So he has now completed an all too rare, but not completely uncommon, route from the lower tiers of the football pyramid to the Football League, with his appearance in the 2-1 defeat to Portsmouth last Saturday – when Luke Berry was on target – being his 82nd for United.
But having been outside the system, Norris knows all too well what it is like to lead a ‘normal’ life and have to balance work pressures with football.
And it helps him keep everything in perspective.
“I know how harsh and how horrible it is to only play a couple of times a week, train on a Tuesday and a Thursday night and turn up on a Saturday,” said Norris.
“When you get to come every day and play football with your mates, it is in perspective for me because I’ve not had the habit of it every day.
“It’s not that I don’t know any different, I do know different. I have had part-time jobs. I’ve had jobs where I’ve left at 1am on the Friday night and gone and played football the next day for Royston.
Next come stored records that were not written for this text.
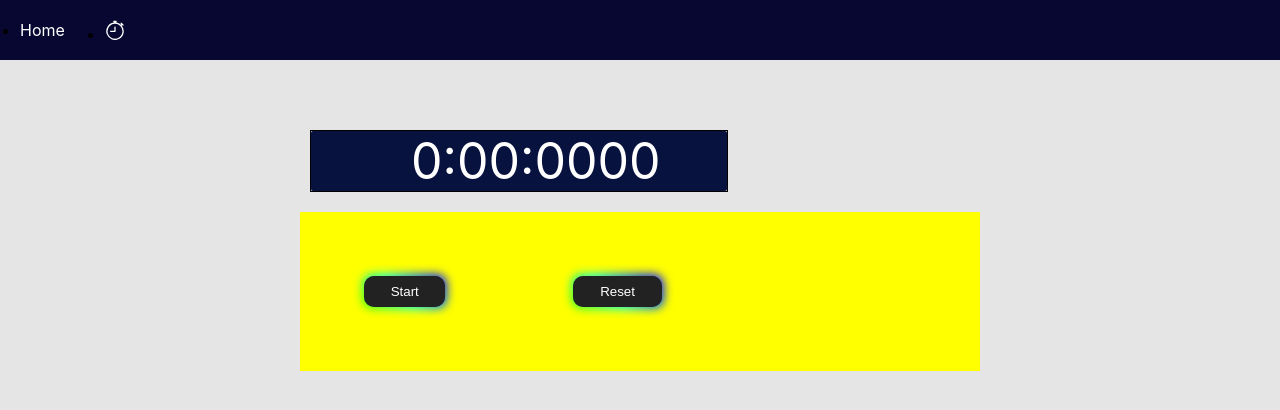
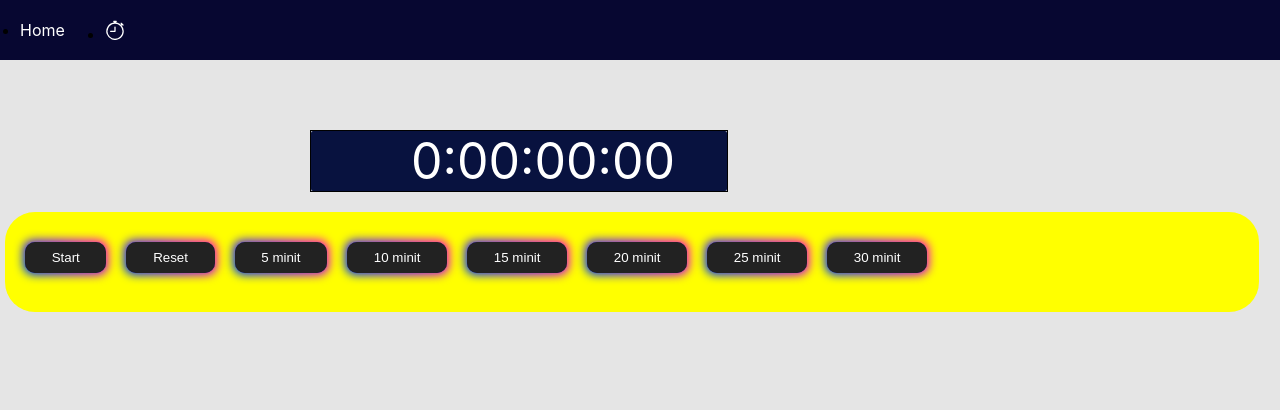
Before and after one commit to ShrutiChouhan123/Clock_using_React, a React (Create React App) app: page /stopwatch in a window 1280 px wide. Shown: the top 410 px of the page. Built offline with nearby package versions, Linux system fonts and the light colour scheme.

Commit message:
complete clock

```diff
--- a/src/Stopwatch.js
+++ b/src/Stopwatch.js
@@ -4,13 +4,23 @@ import './App.css'
 const Stopwatch = () => {
     const [time, setTime] = useState(0);
     const [isRunning, setIsRunning] = useState(false);
+    const [reverse, setreverseTime] = useState(true)
 
     useEffect(() => {
         let intervalId;
+        if (!reverse) {
+            if (isRunning) {
+                intervalId = setInterval(() => setTime(time - 1), 10);
+                return () => clearInterval(intervalId);
+            }
+        }
+        else {
             if (isRunning) {
                 intervalId = setInterval(() => setTime(time + 1), 10);
+                return () => clearInterval(intervalId);
             }
-        return () => clearInterval(intervalId);
+        }
+
     }, [isRunning, time]);
 
 
@@ -26,27 +36,52 @@ const Stopwatch = () => {
 
     const reset = () => {
         setTime(0);
+        setreverseTime(true)
     };
+
+    const reverseStop = (i) => {
+        setTime(i)
+        setreverseTime(false)
+    }
     return (
         <div className="stopwatch-container">
             <div class="card" style={{ width: "26rem", border: "1px solid black", marginLeft: "310px", marginTop: "70px", fontSize: "50px" }}>
                 <div class="card-body3">
                     <p className="stopwatchtime" style={{ marginLeft: "100px" }}>
                         {hours}:{minutes.toString().padStart(2, "0")}:
-                        {seconds.toString().padStart(2, "0")}
+                        {seconds.toString().padStart(2, "0")}:
                         {milliseconds.toString().padStart(2, "0")}
                     </p>
 
                 </div>
             </div>
-            <div className="btn_container">
+            <div className="btn_container" >
                 <div className="stopwatchbuttons">
                     <button className="button-85" onClick={startAndStop}>
                         {isRunning ? "Stop" : "Start"}
                     </button>
-                        <button className="button-85"  onClick={reset}>
+                    <button className="button-85" onClick={reset}>
                         Reset
                     </button>
+                    <button className="button-85" onClick={() => reverseStop(30000)}>
+                        5 minit
+                    </button>
+                    <button className="button-85" onClick={() => reverseStop(60000)}>
+                        10 minit
+                    </button>
+                    <button className="button-85" onClick={() => reverseStop(90000)}>
+                        15 minit
+                    </button>
+                    <button className="button-85" onClick={() => reverseStop(120000)}>
+                        20 minit
+                    </button>
+                    <button className="button-85" onClick={() => reverseStop(150000)}>
+                        25 minit
+                    </button>
+                    <button className="button-85" onClick={() => reverseStop(180000)}>
+                        30 minit
+                    </button>
+
                 </div>
             </div>
 
--- a/src/index.css
+++ b/src/index.css
@@ -76,10 +76,13 @@ ul li {
 
 }
 .stopwatchbuttons{
-  margin-left: 300px;
+  margin-left: 5px;
   margin-top: 20px;
   background-color: yellow;
-  margin-right: 300px;
+  /* margin-right: 300px; */
+  height: 100px;
+  width: 98%;
+  border-radius: 30px;
 }
 
 
@@ -99,7 +102,9 @@ ul li {
   user-select: none;
   -webkit-user-select: none;
   touch-action: manipulation;
-  margin: 4rem;
+  /* margin: 4rem; */
+  margin-top: 30px;
+  margin-left: 20px;
 
 }
 
```
Also changed, not shown: public/index.html (+4 -4 lines). Lines whose indentation alone changed are shown as unchanged.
“I know the harsh realities of normal life. I love coming in now and playing football with my mates.”
Having signed for United, Norris spent spells back on loan with Royston and then with Braintree Town before he was recalled by Derry in January 2016 and made the club’s No 1.
“I will be the first one to admit that you just need games,” he said. “I needed to go out and make mistakes and make decisions and experience what a matchday was like, no matter the level.
“That prepared me really for coming in and staying in the team here. It was a really well thought out plan that Jez and the manager (Richard Money) had for me.
“They sent me out and they prepared me for life at Cambridge United because that was the end product that all parties involved wanted.
“I think I was just realistic; it was never make or break as long as I was enjoying what I was doing. I set myself short-term goals and long-term goals as well.
“The short-term goals were to come in every day and work hard on my position and get closer and closer to the end product of playing in the first team – and that is the end product.”
Norris credits Martin Davies, the former goalkeeping coach who is now at Swansea City, and head of performance Matt Walker as playing a crucial role in his development in adjusting to the professional game.
And it has been a long journey in a short space of time for Norris.
“Three or four years doesn’t seem very long, but when you’re doing it day in, day out and all of your flaws are highlighted and you’re working at them – it’s testing mentally,” he said. “The end product is Leeds on BT Sport in the FA Cup. It makes it all worth it, and I’d do it all again, definitely.”
So the obvious question is whether the 16-year-old Norris could imagine where he is now.
“No, not at 16,” he said. “Playing for the football academy at my school would have been the aim when I was 16 and that was all I was thinking about.
“Will I get in? Will I not? What will I do if I don’t? None of this.”
And what would his advice be to youngsters who are now in the shoes that Norris was then?
“I’d say work hard, enjoy it, go and get games and take opportunities when they’re given to you.
“I was thankfully given an unbelievable opportunity by Jez four or five years ago. I had no dreams of being a professional footballer, and he gave me the opportunity.
“And when someone gives you that opportunity, it’s unbelievable. It does really impact your life massively.”